Your answer must be the full listing, reproduced exactly.
....
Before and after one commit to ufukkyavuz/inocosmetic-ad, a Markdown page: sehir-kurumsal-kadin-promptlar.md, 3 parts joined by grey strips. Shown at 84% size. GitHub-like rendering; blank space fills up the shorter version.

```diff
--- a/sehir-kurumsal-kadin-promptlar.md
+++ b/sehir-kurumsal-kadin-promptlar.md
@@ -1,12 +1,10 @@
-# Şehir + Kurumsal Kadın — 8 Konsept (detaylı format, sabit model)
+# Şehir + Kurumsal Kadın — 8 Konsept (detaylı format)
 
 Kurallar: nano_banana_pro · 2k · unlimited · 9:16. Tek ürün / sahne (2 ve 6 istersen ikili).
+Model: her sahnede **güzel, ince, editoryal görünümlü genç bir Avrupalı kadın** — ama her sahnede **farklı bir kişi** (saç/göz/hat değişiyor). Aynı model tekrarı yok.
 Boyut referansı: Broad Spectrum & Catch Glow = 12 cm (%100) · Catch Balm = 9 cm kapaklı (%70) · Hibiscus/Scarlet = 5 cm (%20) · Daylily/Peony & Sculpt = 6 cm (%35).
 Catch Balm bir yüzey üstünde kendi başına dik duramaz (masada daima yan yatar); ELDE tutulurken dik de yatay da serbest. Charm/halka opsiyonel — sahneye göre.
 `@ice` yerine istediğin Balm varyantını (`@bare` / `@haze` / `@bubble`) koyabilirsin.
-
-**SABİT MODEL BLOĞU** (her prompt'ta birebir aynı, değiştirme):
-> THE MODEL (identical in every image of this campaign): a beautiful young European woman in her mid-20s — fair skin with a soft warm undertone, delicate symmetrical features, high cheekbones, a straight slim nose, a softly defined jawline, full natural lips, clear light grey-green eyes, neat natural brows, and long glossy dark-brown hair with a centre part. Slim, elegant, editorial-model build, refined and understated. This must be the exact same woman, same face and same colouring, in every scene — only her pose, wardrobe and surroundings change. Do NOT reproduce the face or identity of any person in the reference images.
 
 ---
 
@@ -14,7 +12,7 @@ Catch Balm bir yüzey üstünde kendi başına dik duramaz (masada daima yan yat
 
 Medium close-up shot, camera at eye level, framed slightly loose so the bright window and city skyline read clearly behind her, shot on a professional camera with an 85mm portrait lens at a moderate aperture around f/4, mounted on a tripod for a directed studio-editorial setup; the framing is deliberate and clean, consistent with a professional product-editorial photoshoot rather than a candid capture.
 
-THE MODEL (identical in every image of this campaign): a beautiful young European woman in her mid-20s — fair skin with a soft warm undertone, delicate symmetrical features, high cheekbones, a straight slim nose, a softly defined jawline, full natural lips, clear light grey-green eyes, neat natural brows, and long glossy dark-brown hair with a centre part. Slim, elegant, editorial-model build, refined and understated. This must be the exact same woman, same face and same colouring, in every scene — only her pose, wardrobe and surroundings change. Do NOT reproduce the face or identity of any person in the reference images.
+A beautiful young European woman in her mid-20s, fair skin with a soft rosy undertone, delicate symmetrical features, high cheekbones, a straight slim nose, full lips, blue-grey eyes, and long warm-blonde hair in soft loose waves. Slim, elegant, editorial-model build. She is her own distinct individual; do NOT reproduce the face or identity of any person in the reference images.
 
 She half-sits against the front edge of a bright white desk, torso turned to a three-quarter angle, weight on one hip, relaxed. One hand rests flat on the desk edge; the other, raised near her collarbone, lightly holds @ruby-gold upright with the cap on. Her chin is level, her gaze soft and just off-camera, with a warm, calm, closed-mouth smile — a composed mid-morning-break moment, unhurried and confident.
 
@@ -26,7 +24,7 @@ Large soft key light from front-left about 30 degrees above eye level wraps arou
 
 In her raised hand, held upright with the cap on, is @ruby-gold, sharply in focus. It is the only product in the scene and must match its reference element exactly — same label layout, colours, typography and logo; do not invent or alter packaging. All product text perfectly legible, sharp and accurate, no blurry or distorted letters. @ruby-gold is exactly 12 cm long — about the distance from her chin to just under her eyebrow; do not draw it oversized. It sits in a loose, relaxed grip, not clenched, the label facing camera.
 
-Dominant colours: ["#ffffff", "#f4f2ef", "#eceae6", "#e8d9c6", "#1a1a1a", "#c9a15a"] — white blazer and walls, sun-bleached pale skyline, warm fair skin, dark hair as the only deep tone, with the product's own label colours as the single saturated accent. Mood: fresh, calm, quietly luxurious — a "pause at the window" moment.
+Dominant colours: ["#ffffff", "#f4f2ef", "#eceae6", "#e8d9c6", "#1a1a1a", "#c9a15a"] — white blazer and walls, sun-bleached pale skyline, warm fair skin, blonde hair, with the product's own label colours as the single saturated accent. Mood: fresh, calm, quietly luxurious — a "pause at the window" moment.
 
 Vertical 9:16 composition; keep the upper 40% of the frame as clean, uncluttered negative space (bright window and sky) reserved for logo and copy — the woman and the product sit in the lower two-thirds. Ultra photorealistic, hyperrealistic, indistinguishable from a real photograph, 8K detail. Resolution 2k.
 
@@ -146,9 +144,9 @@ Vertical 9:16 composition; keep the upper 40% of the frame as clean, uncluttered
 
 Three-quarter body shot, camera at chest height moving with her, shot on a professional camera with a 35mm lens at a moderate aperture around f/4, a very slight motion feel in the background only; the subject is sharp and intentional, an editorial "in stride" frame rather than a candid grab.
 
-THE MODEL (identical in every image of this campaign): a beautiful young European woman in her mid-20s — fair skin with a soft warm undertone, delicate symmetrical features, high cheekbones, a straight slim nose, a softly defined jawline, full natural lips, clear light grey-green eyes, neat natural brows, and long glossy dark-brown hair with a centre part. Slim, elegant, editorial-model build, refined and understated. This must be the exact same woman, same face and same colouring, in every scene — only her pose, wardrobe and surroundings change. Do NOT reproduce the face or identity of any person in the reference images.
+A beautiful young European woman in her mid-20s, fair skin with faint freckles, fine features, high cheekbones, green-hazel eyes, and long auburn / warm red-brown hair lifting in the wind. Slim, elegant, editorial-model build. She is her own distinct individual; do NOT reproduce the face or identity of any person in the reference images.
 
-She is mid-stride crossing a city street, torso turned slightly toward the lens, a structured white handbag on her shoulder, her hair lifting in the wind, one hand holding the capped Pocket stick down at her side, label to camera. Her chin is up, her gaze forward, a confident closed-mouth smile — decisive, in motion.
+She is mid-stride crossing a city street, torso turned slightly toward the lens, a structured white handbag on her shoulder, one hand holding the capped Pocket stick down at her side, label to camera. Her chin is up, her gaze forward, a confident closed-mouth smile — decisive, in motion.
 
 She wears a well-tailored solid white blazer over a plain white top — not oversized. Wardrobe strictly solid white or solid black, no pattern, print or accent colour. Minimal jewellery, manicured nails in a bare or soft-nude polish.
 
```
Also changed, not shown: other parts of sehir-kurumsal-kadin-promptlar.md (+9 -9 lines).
....
» **Answer for the task**:
Before and after one commit to ufukkyavuz/inocosmetic-ad, a Markdown page: sehir-kurumsal-kadin-promptlar.md, 3 parts joined by grey strips. Shown at 84% size. GitHub-like rendering; blank space fills up the shorter version.

```diff
--- a/sehir-kurumsal-kadin-promptlar.md
+++ b/sehir-kurumsal-kadin-promptlar.md
@@ -1,12 +1,10 @@
-# Şehir + Kurumsal Kadın — 8 Konsept (detaylı format, sabit model)
+# Şehir + Kurumsal Kadın — 8 Konsept (detaylı format)
 
 Kurallar: nano_banana_pro · 2k · unlimited · 9:16. Tek ürün / sahne (2 ve 6 istersen ikili).
+Model: her sahnede **güzel, ince, editoryal görünümlü genç bir Avrupalı kadın** — ama her sahnede **farklı bir kişi** (saç/göz/hat değişiyor). Aynı model tekrarı yok.
 Boyut referansı: Broad Spectrum & Catch Glow = 12 cm (%100) · Catch Balm = 9 cm kapaklı (%70) · Hibiscus/Scarlet = 5 cm (%20) · Daylily/Peony & Sculpt = 6 cm (%35).
 Catch Balm bir yüzey üstünde kendi başına dik duramaz (masada daima yan yatar); ELDE tutulurken dik de yatay da serbest. Charm/halka opsiyonel — sahneye göre.
 `@ice` yerine istediğin Balm varyantını (`@bare` / `@haze` / `@bubble`) koyabilirsin.
-
-**SABİT MODEL BLOĞU** (her prompt'ta birebir aynı, değiştirme):
-> THE MODEL (identical in every image of this campaign): a beautiful young European woman in her mid-20s — fair skin with a soft warm undertone, delicate symmetrical features, high cheekbones, a straight slim nose, a softly defined jawline, full natural lips, clear light grey-green eyes, neat natural brows, and long glossy dark-brown hair with a centre part. Slim, elegant, editorial-model build, refined and understated. This must be the exact same woman, same face and same colouring, in every scene — only her pose, wardrobe and surroundings change. Do NOT reproduce the face or identity of any person in the reference images.
 
 ---
 
@@ -14,7 +12,7 @@ Catch Balm bir yüzey üstünde kendi başına dik duramaz (masada daima yan yat
 
 Medium close-up shot, camera at eye level, framed slightly loose so the bright window and city skyline read clearly behind her, shot on a professional camera with an 85mm portrait lens at a moderate aperture around f/4, mounted on a tripod for a directed studio-editorial setup; the framing is deliberate and clean, consistent with a professional product-editorial photoshoot rather than a candid capture.
 
-THE MODEL (identical in every image of this campaign): a beautiful young European woman in her mid-20s — fair skin with a soft warm undertone, delicate symmetrical features, high cheekbones, a straight slim nose, a softly defined jawline, full natural lips, clear light grey-green eyes, neat natural brows, and long glossy dark-brown hair with a centre part. Slim, elegant, editorial-model build, refined and understated. This must be the exact same woman, same face and same colouring, in every scene — only her pose, wardrobe and surroundings change. Do NOT reproduce the face or identity of any person in the reference images.
+A beautiful young European woman in her mid-20s, fair skin with a soft rosy undertone, delicate symmetrical features, high cheekbones, a straight slim nose, full lips, blue-grey eyes, and long warm-blonde hair in soft loose waves. Slim, elegant, editorial-model build. She is her own distinct individual; do NOT reproduce the face or identity of any person in the reference images.
 
 She half-sits against the front edge of a bright white desk, torso turned to a three-quarter angle, weight on one hip, relaxed. One hand rests flat on the desk edge; the other, raised near her collarbone, lightly holds @ruby-gold upright with the cap on. Her chin is level, her gaze soft and just off-camera, with a warm, calm, closed-mouth smile — a composed mid-morning-break moment, unhurried and confident.
 
@@ -26,7 +24,7 @@ Large soft key light from front-left about 30 degrees above eye level wraps arou
 
 In her raised hand, held upright with the cap on, is @ruby-gold, sharply in focus. It is the only product in the scene and must match its reference element exactly — same label layout, colours, typography and logo; do not invent or alter packaging. All product text perfectly legible, sharp and accurate, no blurry or distorted letters. @ruby-gold is exactly 12 cm long — about the distance from her chin to just under her eyebrow; do not draw it oversized. It sits in a loose, relaxed grip, not clenched, the label facing camera.
 
-Dominant colours: ["#ffffff", "#f4f2ef", "#eceae6", "#e8d9c6", "#1a1a1a", "#c9a15a"] — white blazer and walls, sun-bleached pale skyline, warm fair skin, dark hair as the only deep tone, with the product's own label colours as the single saturated accent. Mood: fresh, calm, quietly luxurious — a "pause at the window" moment.
+Dominant colours: ["#ffffff", "#f4f2ef", "#eceae6", "#e8d9c6", "#1a1a1a", "#c9a15a"] — white blazer and walls, sun-bleached pale skyline, warm fair skin, blonde hair, with the product's own label colours as the single saturated accent. Mood: fresh, calm, quietly luxurious — a "pause at the window" moment.
 
 Vertical 9:16 composition; keep the upper 40% of the frame as clean, uncluttered negative space (bright window and sky) reserved for logo and copy — the woman and the product sit in the lower two-thirds. Ultra photorealistic, hyperrealistic, indistinguishable from a real photograph, 8K detail. Resolution 2k.
 
@@ -146,9 +144,9 @@ Vertical 9:16 composition; keep the upper 40% of the frame as clean, uncluttered
 
 Three-quarter body shot, camera at chest height moving with her, shot on a professional camera with a 35mm lens at a moderate aperture around f/4, a very slight motion feel in the background only; the subject is sharp and intentional, an editorial "in stride" frame rather than a candid grab.
 
-THE MODEL (identical in every image of this campaign): a beautiful young European woman in her mid-20s — fair skin with a soft warm undertone, delicate symmetrical features, high cheekbones, a straight slim nose, a softly defined jawline, full natural lips, clear light grey-green eyes, neat natural brows, and long glossy dark-brown hair with a centre part. Slim, elegant, editorial-model build, refined and understated. This must be the exact same woman, same face and same colouring, in every scene — only her pose, wardrobe and surroundings change. Do NOT reproduce the face or identity of any person in the reference images.
+A beautiful young European woman in her mid-20s, fair skin with faint freckles, fine features, high cheekbones, green-hazel eyes, and long auburn / warm red-brown hair lifting in the wind. Slim, elegant, editorial-model build. She is her own distinct individual; do NOT reproduce the face or identity of any person in the reference images.
 
-She is mid-stride crossing a city street, torso turned slightly toward the lens, a structured white handbag on her shoulder, her hair lifting in the wind, one hand holding the capped Pocket stick down at her side, label to camera. Her chin is up, her gaze forward, a confident closed-mouth smile — decisive, in motion.
+She is mid-stride crossing a city street, torso turned slightly toward the lens, a structured white handbag on her shoulder, one hand holding the capped Pocket stick down at her side, label to camera. Her chin is up, her gaze forward, a confident closed-mouth smile — decisive, in motion.
 
 She wears a well-tailored solid white blazer over a plain white top — not oversized. Wardrobe strictly solid white or solid black, no pattern, print or accent colour. Minimal jewellery, manicured nails in a bare or soft-nude polish.
 
```
Also changed, not shown: other parts of sehir-kurumsal-kadin-promptlar.md (+9 -9 lines).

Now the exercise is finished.